RECORDED INFORMATION —
Content starts

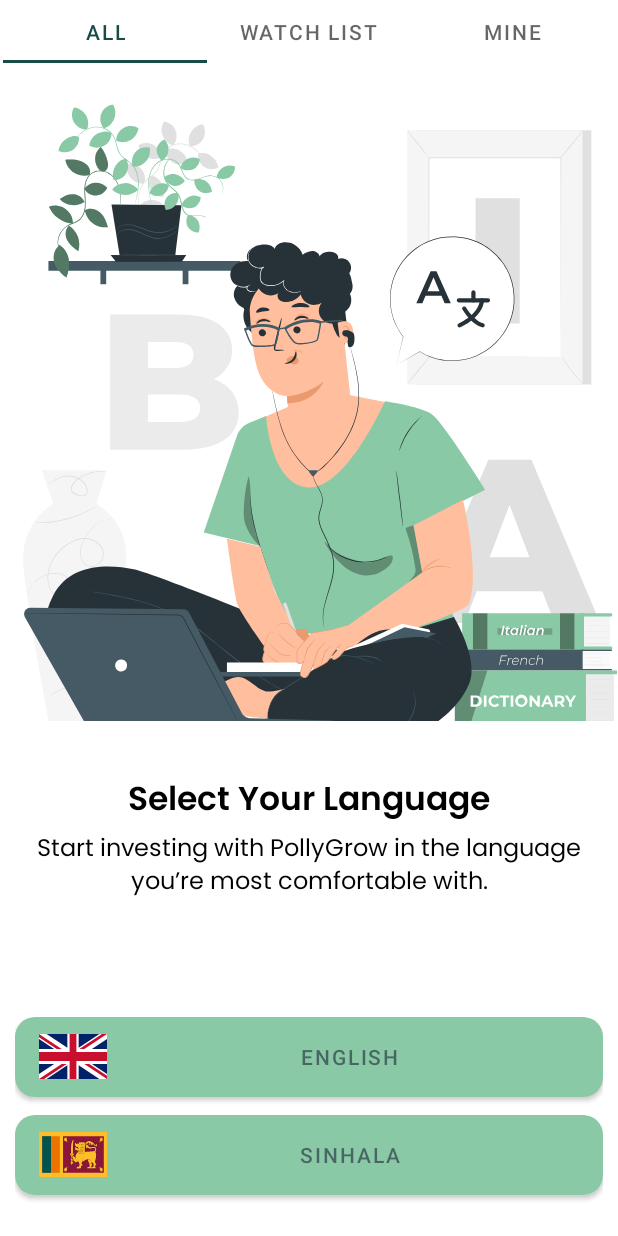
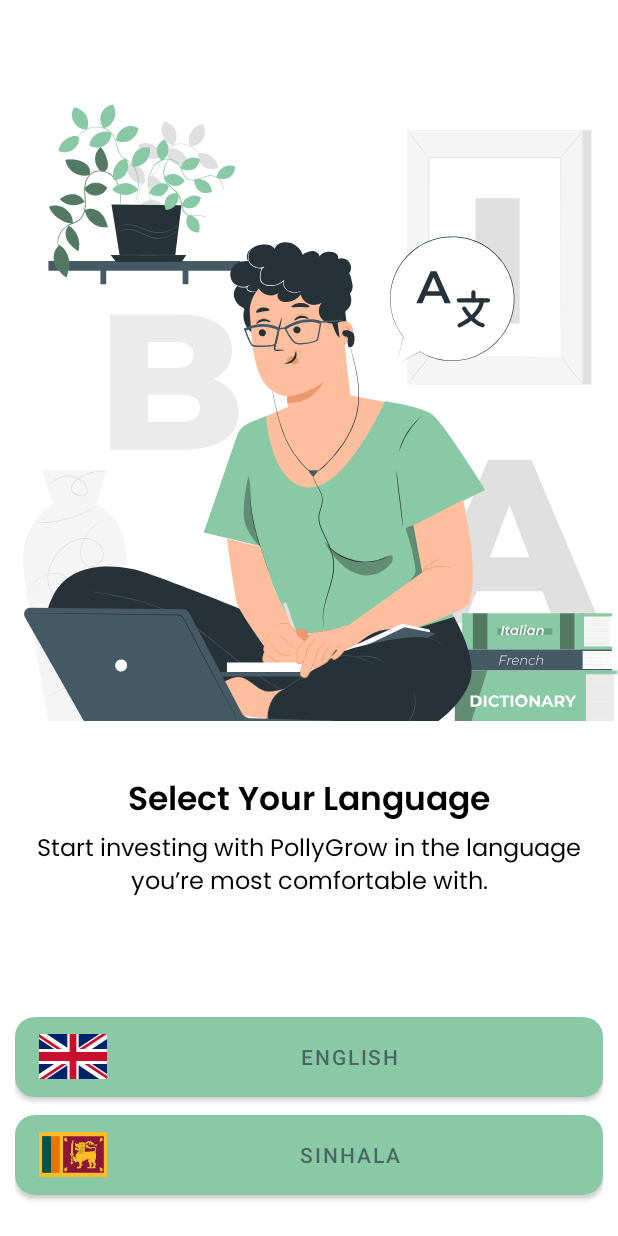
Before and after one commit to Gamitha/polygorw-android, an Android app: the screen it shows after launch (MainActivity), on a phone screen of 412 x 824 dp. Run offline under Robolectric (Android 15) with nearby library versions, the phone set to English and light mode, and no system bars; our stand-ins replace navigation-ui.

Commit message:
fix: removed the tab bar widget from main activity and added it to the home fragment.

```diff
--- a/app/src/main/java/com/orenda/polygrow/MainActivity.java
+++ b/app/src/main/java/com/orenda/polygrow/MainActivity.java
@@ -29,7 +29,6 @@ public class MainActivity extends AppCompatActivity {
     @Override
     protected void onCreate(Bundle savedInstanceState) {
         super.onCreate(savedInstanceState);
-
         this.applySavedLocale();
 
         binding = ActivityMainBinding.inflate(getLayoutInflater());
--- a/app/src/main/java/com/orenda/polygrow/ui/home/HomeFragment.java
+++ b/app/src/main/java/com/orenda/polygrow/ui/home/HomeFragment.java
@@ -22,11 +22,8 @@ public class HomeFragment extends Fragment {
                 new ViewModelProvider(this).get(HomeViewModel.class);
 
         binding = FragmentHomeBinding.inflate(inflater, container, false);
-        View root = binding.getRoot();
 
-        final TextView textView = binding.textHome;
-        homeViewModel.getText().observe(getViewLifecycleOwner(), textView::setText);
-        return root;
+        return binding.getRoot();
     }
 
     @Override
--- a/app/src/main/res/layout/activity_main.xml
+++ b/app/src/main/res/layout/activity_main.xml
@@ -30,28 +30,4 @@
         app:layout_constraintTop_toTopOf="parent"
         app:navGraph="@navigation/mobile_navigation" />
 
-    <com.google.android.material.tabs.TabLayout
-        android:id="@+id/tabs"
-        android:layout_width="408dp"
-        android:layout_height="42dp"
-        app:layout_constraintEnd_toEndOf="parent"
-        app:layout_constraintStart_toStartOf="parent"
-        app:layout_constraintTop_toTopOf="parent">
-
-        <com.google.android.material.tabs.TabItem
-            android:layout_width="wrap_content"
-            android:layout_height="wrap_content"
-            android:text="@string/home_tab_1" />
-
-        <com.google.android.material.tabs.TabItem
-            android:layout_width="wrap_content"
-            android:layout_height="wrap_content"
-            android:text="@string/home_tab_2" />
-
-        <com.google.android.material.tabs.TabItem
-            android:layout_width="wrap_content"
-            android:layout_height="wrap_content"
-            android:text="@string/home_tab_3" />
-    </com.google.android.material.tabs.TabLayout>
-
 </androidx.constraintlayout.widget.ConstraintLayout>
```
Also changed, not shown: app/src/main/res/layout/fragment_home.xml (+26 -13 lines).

Content ends

TASK PROMPT — Reproduce the entries above exactly, though not their pictures.

WRITTEN SOLUTION —
Before and after one commit to Gamitha/polygorw-android, an Android app: the screen it shows after launch (MainActivity), on a phone screen of 412 x 824 dp. Run offline under Robolectric (Android 15) with nearby library versions, the phone set to English and light mode, and no system bars; our stand-ins replace navigation-ui.

Commit message:
fix: removed the tab bar widget from main activity and added it to the home fragment.

```diff
--- a/app/src/main/java/com/orenda/polygrow/MainActivity.java
+++ b/app/src/main/java/com/orenda/polygrow/MainActivity.java
@@ -29,7 +29,6 @@ public class MainActivity extends AppCompatActivity {
     @Override
     protected void onCreate(Bundle savedInstanceState) {
         super.onCreate(savedInstanceState);
-
         this.applySavedLocale();
 
         binding = ActivityMainBinding.inflate(getLayoutInflater());
--- a/app/src/main/java/com/orenda/polygrow/ui/home/HomeFragment.java
+++ b/app/src/main/java/com/orenda/polygrow/ui/home/HomeFragment.java
@@ -22,11 +22,8 @@ public class HomeFragment extends Fragment {
                 new ViewModelProvider(this).get(HomeViewModel.class);
 
         binding = FragmentHomeBinding.inflate(inflater, container, false);
-        View root = binding.getRoot();
 
-        final TextView textView = binding.textHome;
-        homeViewModel.getText().observe(getViewLifecycleOwner(), textView::setText);
-        return root;
+        return binding.getRoot();
     }
 
     @Override
--- a/app/src/main/res/layout/activity_main.xml
+++ b/app/src/main/res/layout/activity_main.xml
@@ -30,28 +30,4 @@
         app:layout_constraintTop_toTopOf="parent"
         app:navGraph="@navigation/mobile_navigation" />
 
-    <com.google.android.material.tabs.TabLayout
-        android:id="@+id/tabs"
-        android:layout_width="408dp"
-        android:layout_height="42dp"
-        app:layout_constraintEnd_toEndOf="parent"
-        app:layout_constraintStart_toStartOf="parent"
-        app:layout_constraintTop_toTopOf="parent">
-
-        <com.google.android.material.tabs.TabItem
-            android:layout_width="wrap_content"
-            android:layout_height="wrap_content"
-            android:text="@string/home_tab_1" />
-
-        <com.google.android.material.tabs.TabItem
-            android:layout_width="wrap_content"
-            android:layout_height="wrap_content"
-            android:text="@string/home_tab_2" />
-
-        <com.google.android.material.tabs.TabItem
-            android:layout_width="wrap_content"
-            android:layout_height="wrap_content"
-            android:text="@string/home_tab_3" />
-    </com.google.android.material.tabs.TabLayout>
-
 </androidx.constraintlayout.widget.ConstraintLayout>
```
Also changed, not shown: app/src/main/res/layout/fragment_home.xml (+26 -13 lines).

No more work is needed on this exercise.